## The problem
What you return must match the records below exactly, apart from the omitted pictures.

## The records

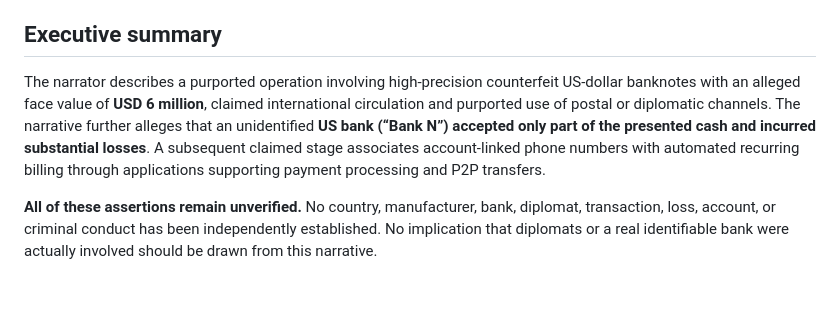
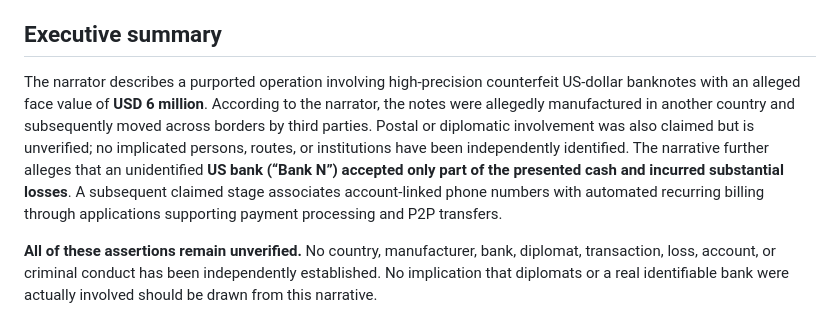
Before and after one commit to kirillpistol/Financial-Mixer-Lab, a Markdown page: cases/case-03-counterfeit-cash-billing-risk.md, the part around the change. Rendered like a GitHub page; blank space fills up the shorter version.

Commit message:
Clarify unverified overseas origin and third-party transport allegation in CASE 003

```diff
--- a/cases/case-03-counterfeit-cash-billing-risk.md
+++ b/cases/case-03-counterfeit-cash-billing-risk.md
@@ -5,7 +5,7 @@
 
 ## Executive summary
 
-The narrator describes a purported operation involving high-precision counterfeit US-dollar banknotes with an alleged face value of **USD 6 million**, claimed international circulation and purported use of postal or diplomatic channels. The narrative further alleges that an unidentified **US bank (“Bank N”) accepted only part of the presented cash and incurred substantial losses**. A subsequent claimed stage associates account-linked phone numbers with automated recurring billing through applications supporting payment processing and P2P transfers.
+The narrator describes a purported operation involving high-precision counterfeit US-dollar banknotes with an alleged face value of **USD 6 million**. According to the narrator, the notes were allegedly manufactured in another country and subsequently moved across borders by third parties. Postal or diplomatic involvement was also claimed but is unverified; no implicated persons, routes, or institutions have been independently identified. The narrative further alleges that an unidentified **US bank (“Bank N”) accepted only part of the presented cash and incurred substantial losses**. A subsequent claimed stage associates account-linked phone numbers with automated recurring billing through applications supporting payment processing and P2P transfers.
 
 **All of these assertions remain unverified.** No country, manufacturer, bank, diplomat, transaction, loss, account, or criminal conduct has been independently established. No implication that diplomats or a real identifiable bank were actually involved should be drawn from this narrative.
 
```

## Result
Before and after one commit to kirillpistol/Financial-Mixer-Lab, a Markdown page: cases/case-03-counterfeit-cash-billing-risk.md, the part around the change. Rendered like a GitHub page; blank space fills up the shorter version.

Commit message:
Clarify unverified overseas origin and third-party transport allegation in CASE 003

```diff
--- a/cases/case-03-counterfeit-cash-billing-risk.md
+++ b/cases/case-03-counterfeit-cash-billing-risk.md
@@ -5,7 +5,7 @@
 
 ## Executive summary
 
-The narrator describes a purported operation involving high-precision counterfeit US-dollar banknotes with an alleged face value of **USD 6 million**, claimed international circulation and purported use of postal or diplomatic channels. The narrative further alleges that an unidentified **US bank (“Bank N”) accepted only part of the presented cash and incurred substantial losses**. A subsequent claimed stage associates account-linked phone numbers with automated recurring billing through applications supporting payment processing and P2P transfers.
+The narrator describes a purported operation involving high-precision counterfeit US-dollar banknotes with an alleged face value of **USD 6 million**. According to the narrator, the notes were allegedly manufactured in another country and subsequently moved across borders by third parties. Postal or diplomatic involvement was also claimed but is unverified; no implicated persons, routes, or institutions have been independently identified. The narrative further alleges that an unidentified **US bank (“Bank N”) accepted only part of the presented cash and incurred substantial losses**. A subsequent claimed stage associates account-linked phone numbers with automated recurring billing through applications supporting payment processing and P2P transfers.
 
 **All of these assertions remain unverified.** No country, manufacturer, bank, diplomat, transaction, loss, account, or criminal conduct has been independently established. No implication that diplomats or a real identifiable bank were actually involved should be drawn from this narrative.
 
```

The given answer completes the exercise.